. The author of this post is Sumantra Maitra
The Foundation for Individual Rights in Education (FIRE) came out with the largest survey
of students and campus life, showing the predictable divisions along class, political beliefs, and gender. However, overall, it painted a scenario that is mostly positive, and policy reforms can fix the drawbacks.
FIRE surveyed 20,000 students across 55 institutions. Female students reported less tolerance for speakers than male students, and LGBT students reported less tolerance for speakers than their straight counterparts. Likewise, African American students were less tolerant of dissenting views than Hispanic, Asian, and white students.
Students at Ivy League schools are more favorable toward using violence to stop speech. A total of 21 percent expressed some form of acceptance toward violence, with 1 percent saying it was always acceptable and 3 percent saying that violence is sometimes acceptable. Compared to that, 18 percent of students nationally thought violence was acceptable.
Liberals prefer violence more than conservative students, with atheists and African American students at around 25 percent approval, and LGBT students at around 27 percent approval.
Likewise, students who are self-declared "extreme-liberals" find violence always acceptable at a much higher rate than average liberals and conservatives.
This variation is also in line with socio-economic strata. For example, 10 percent of students at Columbia say violence is "always" or "sometimes" acceptable, and 23 percent say it is "rarely" acceptable. At Rutgers, 12 percent of students think violence is "always" or "sometimes" acceptable. That is more than double the national average. At Brigham Young University, however, only 2 percent of students said violence was sometimes acceptable.
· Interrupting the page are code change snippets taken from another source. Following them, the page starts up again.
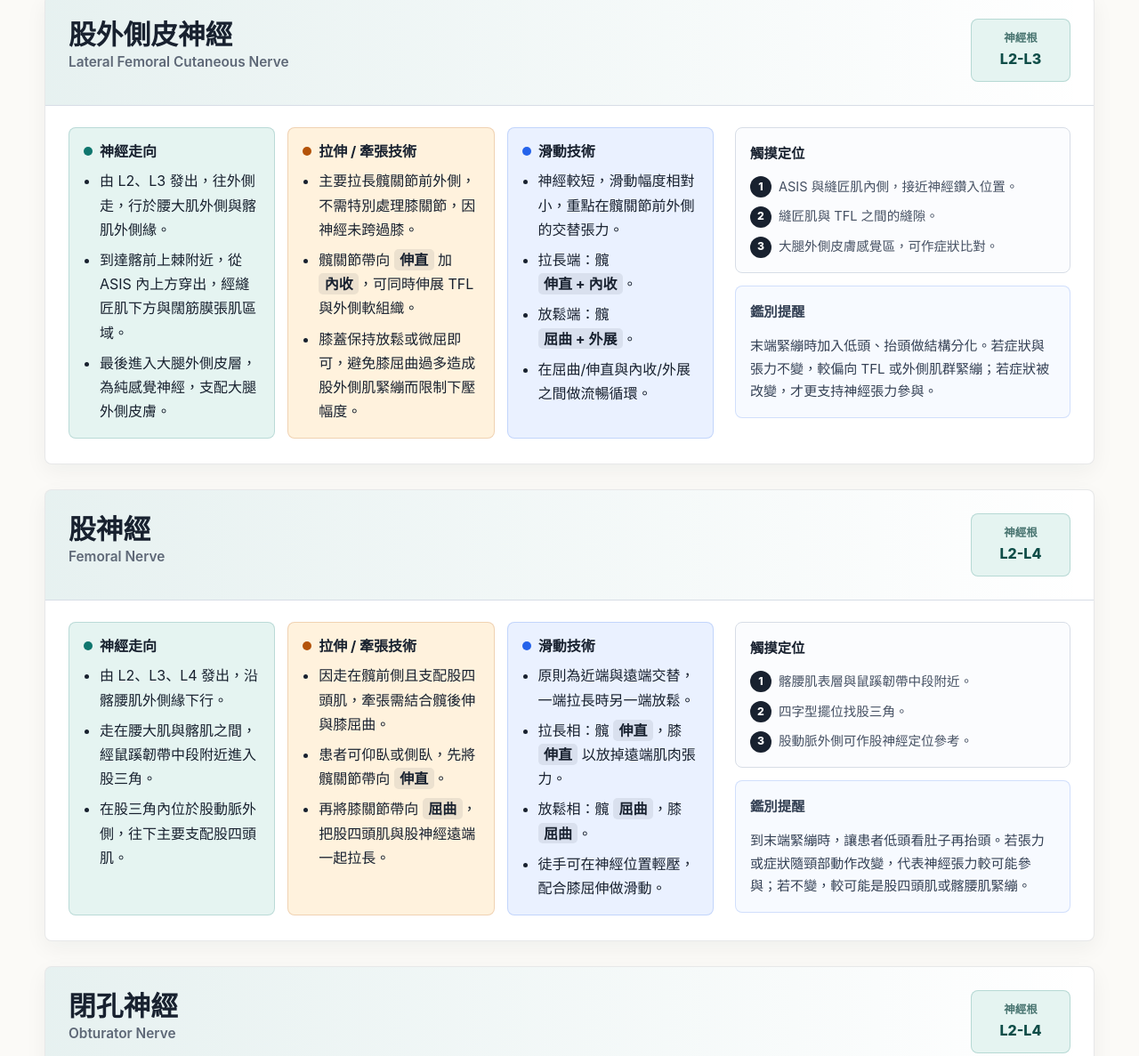
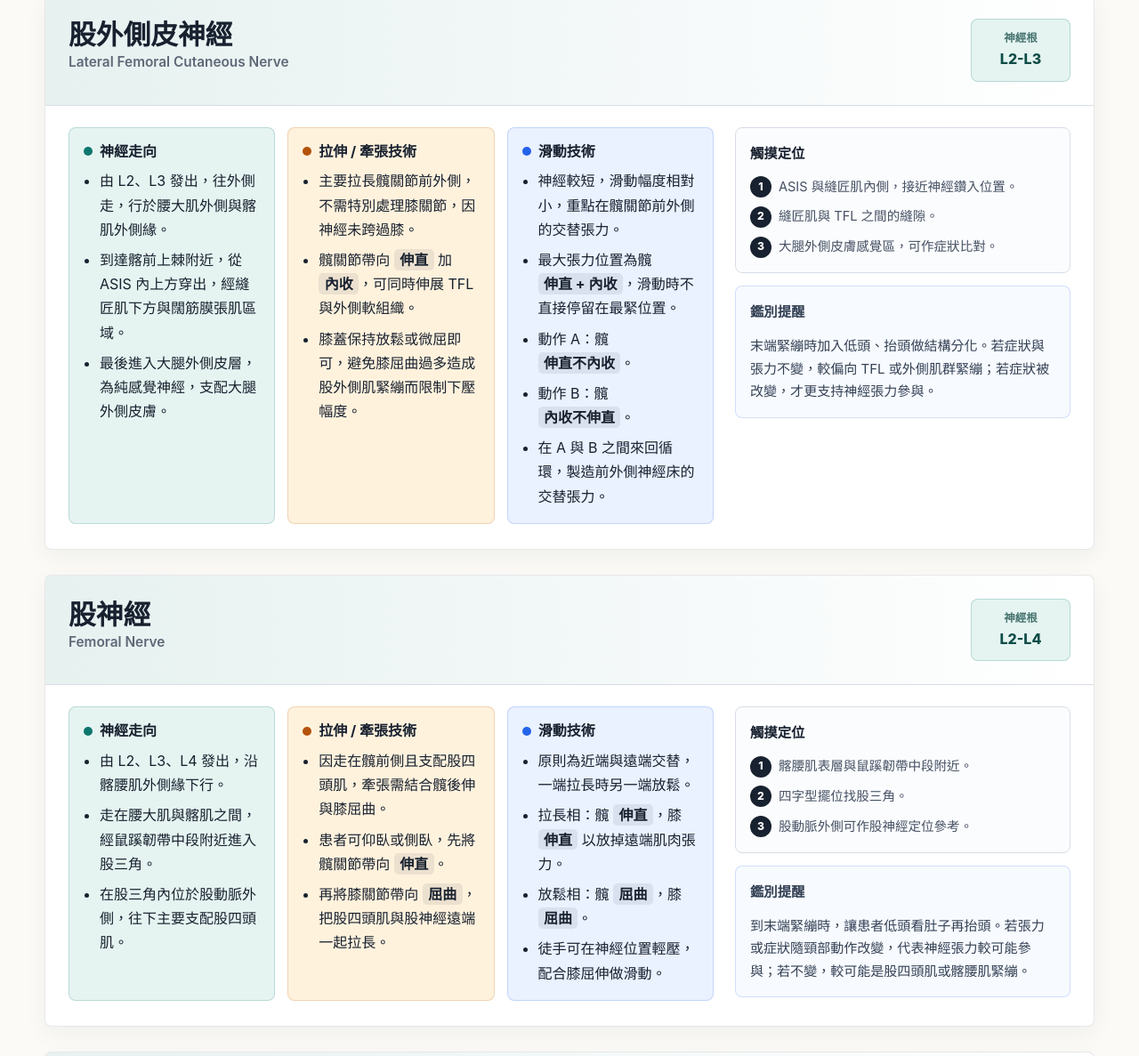
Before and after one commit to cjwmask/lower-limb-nerve-mobilization, a plain HTML site: page index.html in a window 1280 px wide. Shown: the part 720-1907 px from the top of the page at 89% size. Drawn offline with Linux system fonts and the light colour scheme.

Commit message:
Refine LFCN sliding technique

```diff
--- a/index.html
+++ b/index.html
@@ -653,9 +653,10 @@
             <h4><span class="dot"></span>滑動技術</h4>
             <ul>
               <li>神經較短，滑動幅度相對小，重點在髖關節前外側的交替張力。</li>
-              <li>拉長端：髖 <span class="cue">伸直 + 內收</span>。</li>
-              <li>放鬆端：髖 <span class="cue">屈曲 + 外展</span>。</li>
-              <li>在屈曲/伸直與內收/外展之間做流暢循環。</li>
+              <li>最大張力位置為髖 <span class="cue">伸直 + 內收</span>，滑動時不直接停留在最緊位置。</li>
+              <li>動作 A：髖 <span class="cue">伸直不內收</span>。</li>
+              <li>動作 B：髖 <span class="cue">內收不伸直</span>。</li>
+              <li>在 A 與 B 之間來回循環，製造前外側神經床的交替張力。</li>
             </ul>
           </section>
         </div>
@@ -964,7 +965,7 @@
               <td>L2-L3</td>
               <td>腰大肌外側、髂肌外側緣，經 ASIS 內上方，至縫匠肌與 TFL 附近，進入大腿外側皮層。</td>
               <td>髖伸直 + 內收；膝維持放鬆或微屈。</td>
-              <td>髖伸直內收拉長；髖屈曲外展放鬆，做小幅循環。</td>
+              <td>最大張力為髖伸直 + 內收；滑動改在「伸直不內收」與「內收不伸直」之間來回循環。</td>
               <td>ASIS 與縫匠肌內側、縫匠肌與 TFL 間隙；大腿外側皮膚感覺。</td>
             </tr>
             <tr>
```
Absolutely no students at BYU said that it was "always acceptable."
Among critical free speech issues, censorious tendencies seem to be rising, but these tendencies follow liberal social norms prevalent among the American elite and upper-middle class. For example, around 71 percent of students "strongly" oppose an advocate who would argue or speak on the racial difference in intelligence.
A majority of students would also oppose speech for anyone saying anything controversial like transgenderism is a mental disorder, or that Black Lives Matters is a hate group (51 percent and 50 percent, respectively.)
When it comes to self-censorship, about 60 percent of students self-censored at least once, in fear of how others would respond. Men and women are equal in their self-censorship (61 percent), but conservatives self-censor at a higher rate than liberals, for fear of causing offense or ostracism, which is around 72 percent for conservatives and around 55 percent for liberals.
Around 73 percent of self-described "strong Republicans" self-censor, compared to around 52 percent of self-declared "strong Democrats." Only 15 percent of students can publicly disagree with a professor comfortably about a controversial topic, and only 11 percent of women feel comfortable doing it, compared to 19 percent of men.
The overall American trend isn't much different from Canada
, where there have been free speech problems. The rising tide against free speech is a cross-continental trend
, as the Martin Center's recent Blueprint for Reform briefs
The University of Chicago came highest in the survey, gaining a green light rating and the top post for freedom of speech, with DePauw University being the worst. The Ivy League underperformed compared to national results, with Harvard earning a red light rating. Both UNC and Duke performed well, getting green lights in the final survey.
Sumantra Maitra is a doctoral scholar at the University of Nottingham, UK; he is a columnist for Providence Magazine and a senior contributor to The Federalist.